The General Dental Council (GDC) will stop listing full addresses of dentists and dental care professionals on its public register.
Instead, the dental regulator will make the registration number the main way to identify and confirm the professional status of a registrant.
The GDC claims the decision has been made after discussions with patients, the profession, the Department of Health and the Professional Standards Authority, and the regulator will now also consult on whether to publish the town of where the dental professional lives too.
‘This is an important decision which shows the council has listened to and considered the views of patients, the profession, other regulators, the Department of Health and the Professional Standards Authority,’ chair of the GDC, William Moyes, said.
‘We must balance public protection with protecting personal information.

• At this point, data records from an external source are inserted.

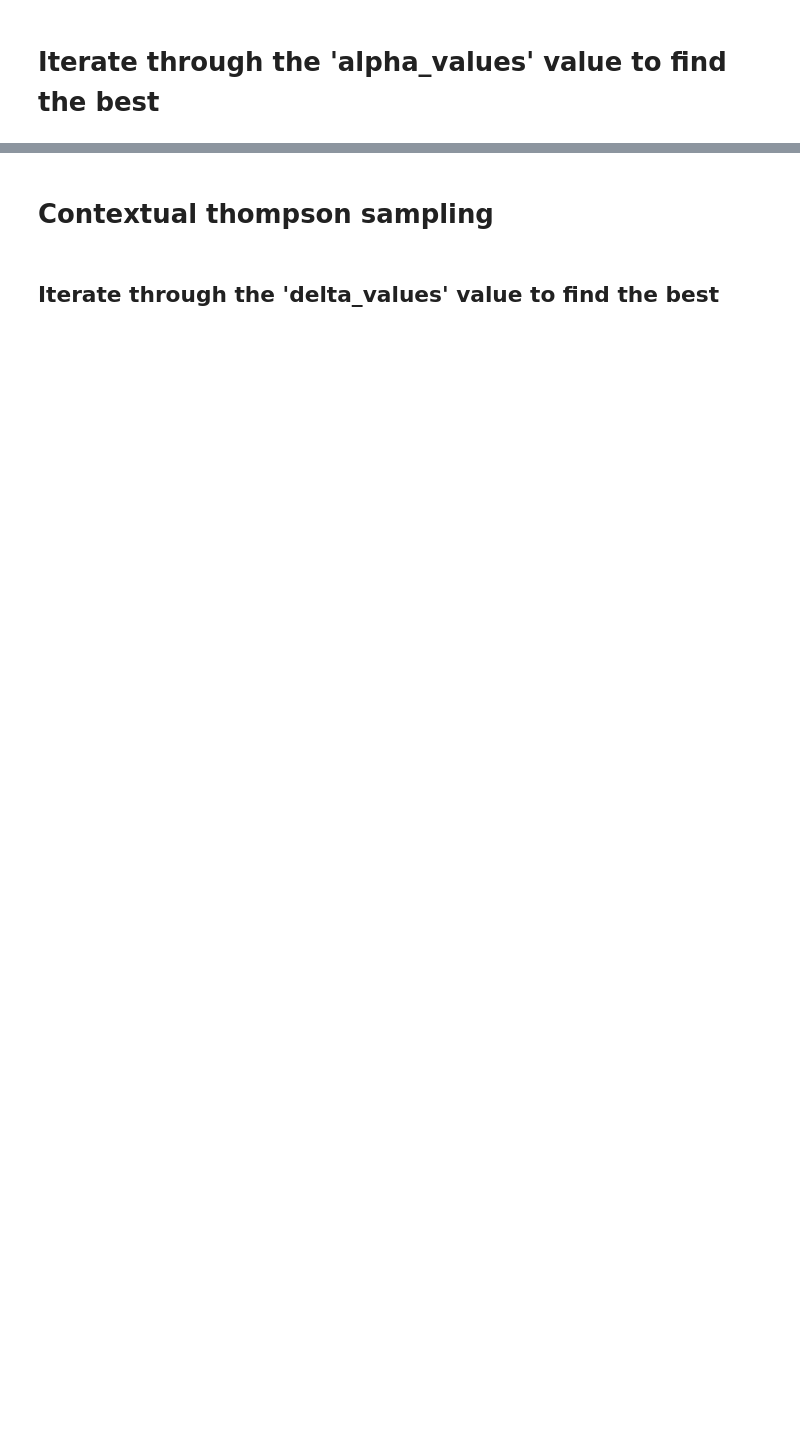
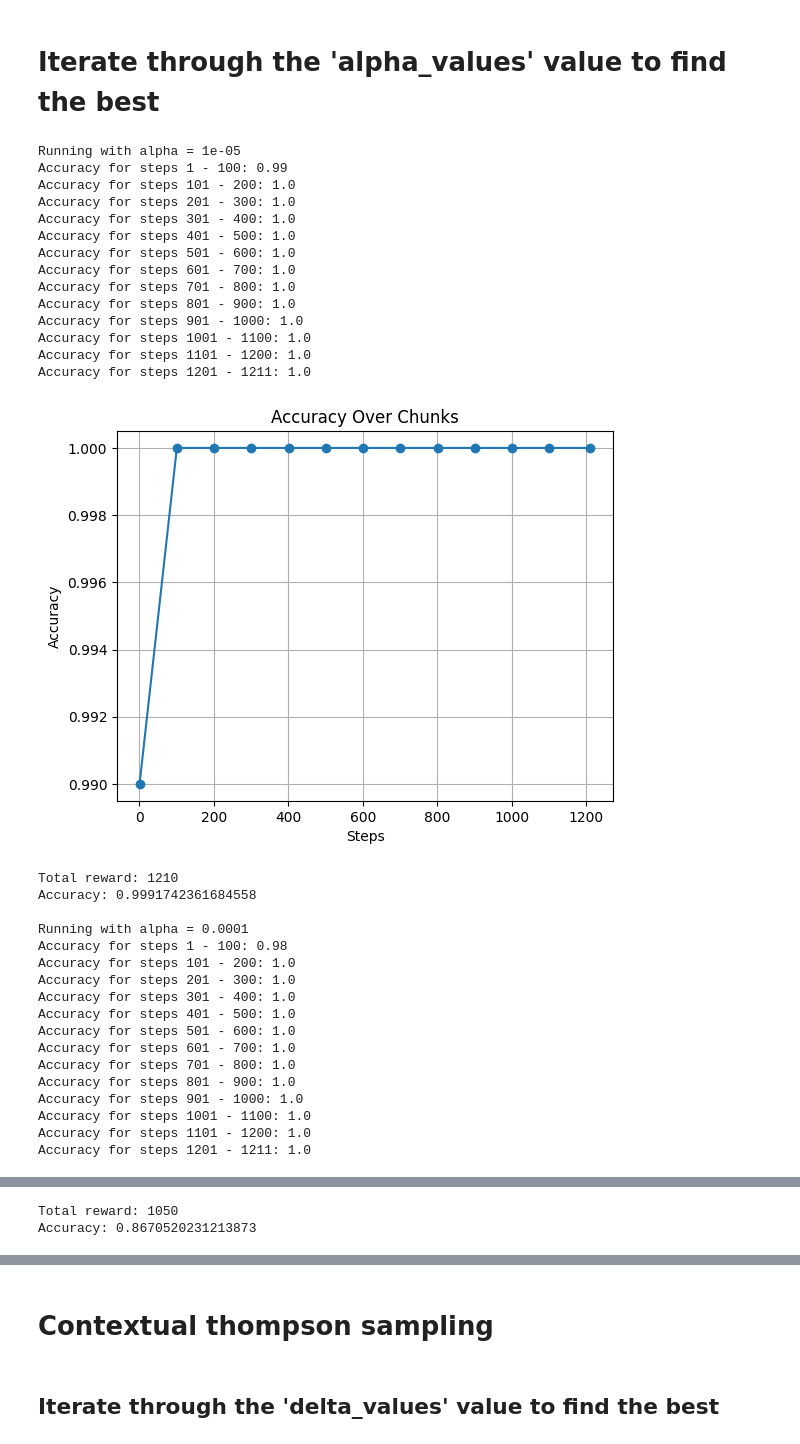
Before and after one commit to YeoWeiHan123/MMA-Contextual-Bandit, a Jupyter notebook: bt4014-mma.ipynb, the cells around one changed output, grey strips where cells are left out. Saved outputs shown, nothing was run; the diff lists cells and outputs as text; code cells hidden in the pictures; blank space fills up the shorter version.

```diff
--- a/bt4014-mma.ipynb
+++ b/bt4014-mma.ipynb
@@ -337,7 +480,7 @@ total_accuracies = []
 
 total_reward = 0
 correct_predictions = 0
-alpha_values = [0.01, 0.1, 0.5, 1.0, 2.0]  # Add more alpha values as needed
+alpha_values = [0.00001, 0.0001, 0.001, 0.01, 0.1]  # Add more alpha values as needed
 
 for alpha in alpha_values:
     print(f"\nRunning with alpha = {alpha}")
@@ -415,31 +558,65 @@ for alpha in alpha_values:
     # Calculate the accuracy for each chunk
     accuracies = [chunk_correct_predictions[i] / chunk_size if (i + 1) * chunk_size <= num_fights
                   else chunk_correct_predictions[i] / (num_fights - i * chunk_size)
                   for i in range(len(chunk_rewards))]
 
     # Create x-axis values for the plot
     x_values = [i * chunk_size + 1 if (i + 1) * chunk_size <= num_fights
                 else num_fights
                 for i in range(len(chunk_rewards))]
 
     # Plot the line graph
     plt.plot(x_values, accuracies, marker='o', linestyle='-')
     plt.title('Accuracy Over Chunks')
     plt.xlabel('Steps')
     plt.ylabel('Accuracy')
     plt.grid(True)
     plt.show()
 
     # Calculate accuracy
     accuracy = correct_predictions / num_fights
     print(f"Total reward: {total_reward}")
     print(f"Accuracy: {accuracy}")
 
 # Plot total accuracies for each epsilon value
+# Plot total accuracies for each alpha value
 plt.figure(figsize=(10, 6))
-plt.plot(epsilon_values, total_accuracies, marker='o', linestyle='-')
+plt.plot(alpha_values, total_accuracies, marker='o', linestyle='-')
 plt.title('Total Accuracy for Different Alpha Values')
 plt.xlabel('Alpha')
 plt.ylabel('Total Accuracy')
 plt.grid(True)
 plt.show()
+# %% [output]
+Running with alpha = 1e-05
+Accuracy for steps 1 - 100: 0.99
+Accuracy for steps 101 - 200: 1.0
+Accuracy for steps 201 - 300: 1.0
+Accuracy for steps 301 - 400: 1.0
+Accuracy for steps 401 - 500: 1.0
+Accuracy for steps 501 - 600: 1.0
+Accuracy for steps 601 - 700: 1.0
+Accuracy for steps 701 - 800: 1.0
+Accuracy for steps 801 - 900: 1.0
+Accuracy for steps 901 - 1000: 1.0
+Accuracy for steps 1001 - 1100: 1.0
+Accuracy for steps 1101 - 1200: 1.0
+Accuracy for steps 1201 - 1211: 1.0
+[figure, added]
+Total reward: 1210
+Accuracy: 0.9991742361684558
+
+Running with alpha = 0.0001
+Accuracy for steps 1 - 100: 0.98
+Accuracy for steps 101 - 200: 1.0
+Accuracy for steps 201 - 300: 1.0
+Accuracy for steps 301 - 400: 1.0
+Accuracy for steps 401 - 500: 1.0
+Accuracy for steps 501 - 600: 1.0
+Accuracy for steps 601 - 700: 1.0
+Accuracy for steps 701 - 800: 1.0
+Accuracy for steps 801 - 900: 1.0
+Accuracy for steps 901 - 1000: 1.0
+Accuracy for steps 1001 - 1100: 1.0
+Accuracy for steps 1101 - 1200: 1.0
+Accuracy for steps 1201 - 1211: 1.0
@@ -445,0 +678,2 @@ plt.show()
+Total reward: 1050
+Accuracy: 0.8670520231213873
```
Also changed, not shown: parts of 22 cells of this notebook.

‘Publishing an address does not interfere with our duty to protect the public, or the purpose of the register, but could potentially pose a risk to a dental professional.
‘We committed in our three year road map Patients, Professionals, Partners and Performance to be more transparent and, where appropriate, to actively consider a range of views about the decisions we take.
‘I would encourage dental professionals to always display their registration number as good practice.
‘This will help to identify people carrying out dentistry unlawfully when they’re not on the register, such as in cases of illegal tooth whitening.’
The British Dental Association has explained it’s pleased with the decision to stop publishing registrants’ addresses online.
Changes cannot be implemented immediately because the rules and regulations governing such a change mean that there will have to be a public consultation first.
‘It is good news that the GDC has made this step in the right direction,’ BDA chair, Mick Armstrong, said.
‘The publication of addresses was unnecessary, and out of line with other regulators, as well as a potential risk to registrant safety.
‘The BDA has campaigned long and hard on getting this policy changed.
‘The process of change is slow, but we expect the GDC to remain on course and implement this vital change.
‘We hope that the GDC continues to adopt such a proportionate approach to all of its regulatory responsibilities.’